“A child should read for 15 minutes at their level every day,” she said. “This can be anything – from a picture book for a student who is not quite a reader to a graphic novel for teenagers.”
She also encourages parents to read to their kids from books, magazines and other sources that are above their reading level – ideally for 10 to 15 minutes per day.
Parents should ask their children for predictions when reading too.
“Ask, ‘What was the author trying to tell you or have you understand?’”
People use math every day without realizing or thinking about it. Buying something at a store, for example, involves counting change or selecting products based on a specific budget. So, Holmes suggests parents get their children to practice purchasing items.
“Our students build their mental math capacities throughout the year,” Holmes said. “Buying products at a store helps kids practice counting change.

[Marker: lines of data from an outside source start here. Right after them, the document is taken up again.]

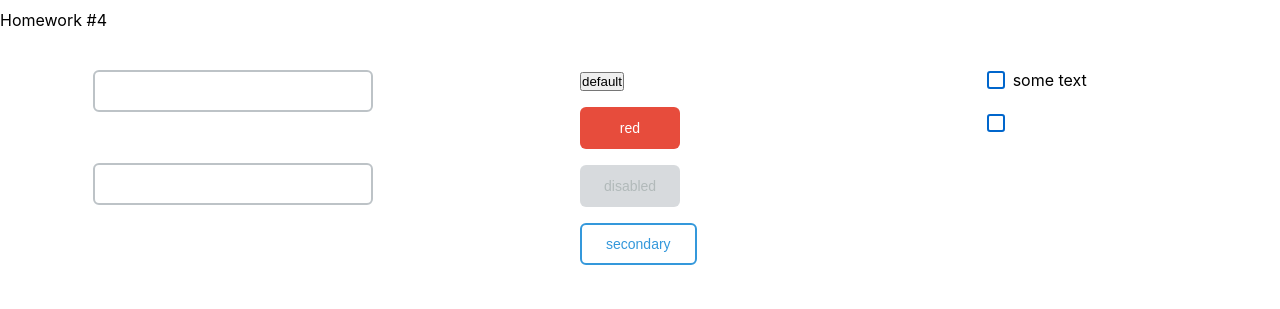
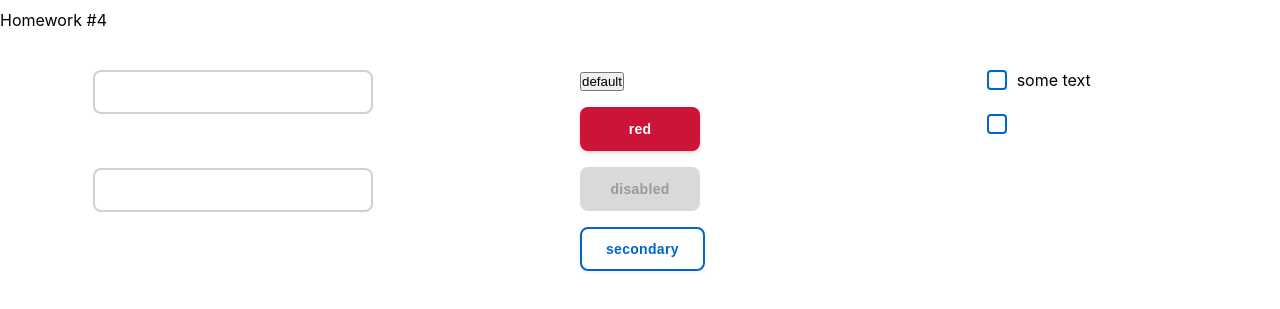
Before and after one commit to dlrozd/hws2-master-1, a React (Create React App) app: page / in a window 1280 px wide. Shown: the part 375-684 px from the top of the page. Built offline with nearby package versions, Linux system fonts and the light colour scheme.

Commit message:
Upd: Corrected border-color and box-shadow properties in SuperCheckbox and SuperButton modules

```diff
--- a/src/s2-homeworks/hw04/common/c1-SuperInputText/SuperInputText.module.css
+++ b/src/s2-homeworks/hw04/common/c1-SuperInputText/SuperInputText.module.css
@@ -1,17 +1,20 @@
 .input:focus {
     outline: none;
-    border-color: #3498db;
+    border-color: #0066CC;
+    box-shadow: 0 0 0 3px rgba(0, 102, 204, 0.1);
 }
 
 .input {
-    padding: 10px 12px;
-    border: 2px solid #bdc3c7;
-    border-radius: 6px;
-    font-size: 16px;
+    padding: 12px 14px;
+    border: 2px solid #D0D0D0;
+    border-radius: 8px;
+    font-size: 14px;
     width: 100%;
-    height: 42px;
+    height: 44px;
     box-sizing: border-box;
-    transition: border-color 0.2s;
+    transition: all 0.2s ease;
+    font-family: 'Montserrat', sans-serif;
+    background: white;
 }
 
 .inputWrapper {
@@ -24,24 +27,28 @@
 }
 
 .errorInput {
-    padding: 10px 12px;
-    border: 2px solid #e74c3c;
-    border-radius: 6px;
-    font-size: 16px;
+    padding: 12px 14px;
+    border: 2px solid #CC1439;
+    border-radius: 8px;
+    font-size: 14px;
     width: 100%;
-    height: 42px;
+    height: 44px;
     box-sizing: border-box;
+    background: #FFF5F7;
+    font-family: 'Montserrat', sans-serif;
 }
 
 .errorInput:focus {
     outline: none;
-    border-color: #c0392b;
+    border-color: #A30F2D;
+    box-shadow: 0 0 0 3px rgba(204, 20, 57, 0.1);
 }
 
 .error {
-    color: #e74c3c;
+    color: #CC1439;
     font-size: 12px;
-    margin-top: 5px;
-    min-height: 16px;
-    line-height: 16px;
+    margin-top: 6px;
+    min-height: 18px;
+    line-height: 18px;
+    font-weight: 500;
 }
--- a/src/s2-homeworks/hw04/common/c2-SuperButton/SuperButton.module.css
+++ b/src/s2-homeworks/hw04/common/c2-SuperButton/SuperButton.module.css
@@ -1,71 +1,82 @@
 .button {
     padding: 10px 24px;
     border: none;
-    border-radius: 6px;
+    border-radius: 8px;
     font-size: 14px;
-    font-weight: 500;
+    font-weight: 600;
     cursor: pointer;
-    height: 42px;
-    min-width: 100px;
+    height: 44px;
+    min-width: 120px;
     box-sizing: border-box;
-    transition: background 0.2s, transform 0.1s;
+    transition: all 0.2s ease;
+    font-family: 'Montserrat', sans-serif;
+    letter-spacing: 0.3px;
 }
 
 .disabled {
-    background: #bdc3c7;
-    color: #7f8c8d;
+    background: #D9D9D9;
+    color: #9A9A9A;
     cursor: not-allowed;
-    opacity: 0.6;
+    box-shadow: none;
 }
 
 .secondary {
-    background: transparent;
-    color: #3498db;
-    border: 2px solid #3498db;
+    background: white;
+    color: #0066CC;
+    border: 2px solid #0066CC;
+    box-shadow: 0 2px 4px rgba(0, 0, 0, 0.05);
 }
 
 .default {
-    background: #3498db;
+    background: #0066CC;
     color: white;
+    box-shadow: 0 2px 4px rgba(0, 102, 204, 0.2);
 }
 
 .red {
-    background: #e74c3c;
+    background: #CC1439;
     color: white;
+    box-shadow: 0 2px 4px rgba(204, 20, 57, 0.2);
 }
 
 .default:hover {
-    background: #2980b9;
+    background: #0052A3;
+    box-shadow: 0 4px 8px rgba(0, 102, 204, 0.3);
 }
 
 .red:hover {
-    background: #c0392b;
+    background: #A30F2D;
+    box-shadow: 0 4px 8px rgba(204, 20, 57, 0.3);
 }
 
 .secondary:hover {
-    background: rgba(52, 152, 219, 0.1);
+    background: #F0F7FF;
+    border-color: #0052A3;
 }
 
 
 .default:active {
-    background: #2574a9;
-    transform: scale(0.98);
+    background: #004080;
+    transform: translateY(1px);
+    box-shadow: 0 1px 2px rgba(0, 102, 204, 0.3);
 }
 
 .secondary:active {
-    background: rgba(52, 152, 219, 0.2);
-    transform: scale(0.98);
+    background: #E6F2FF;
+    transform: translateY(1px);
+    box-shadow: 0 1px 2px rgba(0, 0, 0, 0.1);
 }
 
 .red:active {
-    background: #a93226;
-    transform: scale(0.98);
+    background: #8A0C25;
+    transform: translateY(1px);
+    box-shadow: 0 1px 2px rgba(204, 20, 57, 0.3);
 }
 
 .button:disabled {
-    background: #bdc3c7;
-    color: #7f8c8d;
+    background: #D9D9D9;
+    color: #9A9A9A;
     cursor: not-allowed;
-    opacity: 0.6;
+    box-shadow: none;
     transform: none;
 }
--- a/src/s2-homeworks/hw04/common/c3-SuperCheckbox/SuperCheckbox.module.css
+++ b/src/s2-homeworks/hw04/common/c3-SuperCheckbox/SuperCheckbox.module.css
@@ -13,32 +13,43 @@
        Если задать значение none, то чекбокс пропадет, но по нему, тем не менее,
        можно щелкать и состояние чекбокса будет меняться*/
 
-    width: 18px;
-    height: 18px;
+    width: 20px;
+    height: 20px;
 
     background-repeat: no-repeat;
     background-position: center center;
+    background-color: white;
 
     /* background-size: 90% 90%; */
     vertical-align: middle;
-    margin-right: 8px;
-    border-radius: 3px;
-    border: 2px solid #06c;
+    margin-right: 10px;
+    border-radius: 4px;
+    border: 2px solid #0066CC;
     cursor: pointer;
+    transition: all 0.2s ease;
+    flex-shrink: 0;
 }
 
 .checkbox:checked {
     appearance: none;
+    background-image: url('checked.svg');
+    background-color: #0066CC;
+    border-color: #0066CC;
+}
 
-    background-image: url('checked.svg');
-    /*background: #99ff99;*/
+.checkbox:hover {
+    border-color: #0052A3;
 }
 
 .checkbox:focus {
-    border-color: #0059b3;
+    border-color: #0052A3;
+    box-shadow: 0 0 0 3px rgba(0, 102, 204, 0.1);
+    outline: none;
 }
 
 .spanClassName {
     font-family: 'Montserrat', sans-serif;
-    color: #06c;
+    color: #333333;
+    font-size: 14px;
+    user-select: none;
 }
```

It’s a real-life task that strengthens their mental math skills.”
To maintain and build on writing abilities over the holidays, Holmes recommends a free writing journal.
Don’t set specific topics for this activity, she said. Give children the chance to write whatever they want once a day.
“They can write exactly what their thoughts are, including things like, ‘I’m not sure what to write next,’” Holmes said.
A journal is an excellent way for students to let their thoughts flow freely.
The Arrowsmith Program’s Symbol Relations exercise (Clocks) helps students build on their capacity to reason. To maintain growth in this area, Holmes said parents should try to ask their kids problem solving questions.
“I recommend lots of ‘why’ and opinion questions,” she said. “What do you think about that? What do you suppose is going on there? How could the situation be different?”
Avoid asking “yes” and “no” questions. Instead, focus on open-ended questions that allow kids to think and develop opinions.
“People watching” is a great activity for inspiring these kinds of questions and helping children see situations from different perspectives, according to Holmes.
“Parents can ask, ‘What do you think their story is? What’s going on over there? Why do you think that person’s wearing a sweater?’”
Parents can also have children complete word searches and puzzles or practice reading street signs when out on walks or driving in the car.
Health plays a big role in cognitive development and brain change too.
“Nutrition, sleep, exercise and water – those four things can be just as important as cognitive exercises because they open the brain’s capacity to change,” Holmes said.
Finally, she emphasized that kids shouldn’t spend their summers staring at smartphones and tablets.
“Let them notice the world,” she said.
Download the article here. After a decade of working alongside Barbara Arrowsmith-Young, the Founder of the Arrowsmith Program, I wondered if there was a way to bring her program to more children and adults with learning disabilities. Was there a way to reduce the intervention length, but maintain the quality… Read More »
Download the article here. Should my child with a learning disability attempt to improve brain functioning or try to survive through core academic subjects? If this opportunity exists for a parent, and I am aware that such options do not exist for most parents at this time either due… Read More »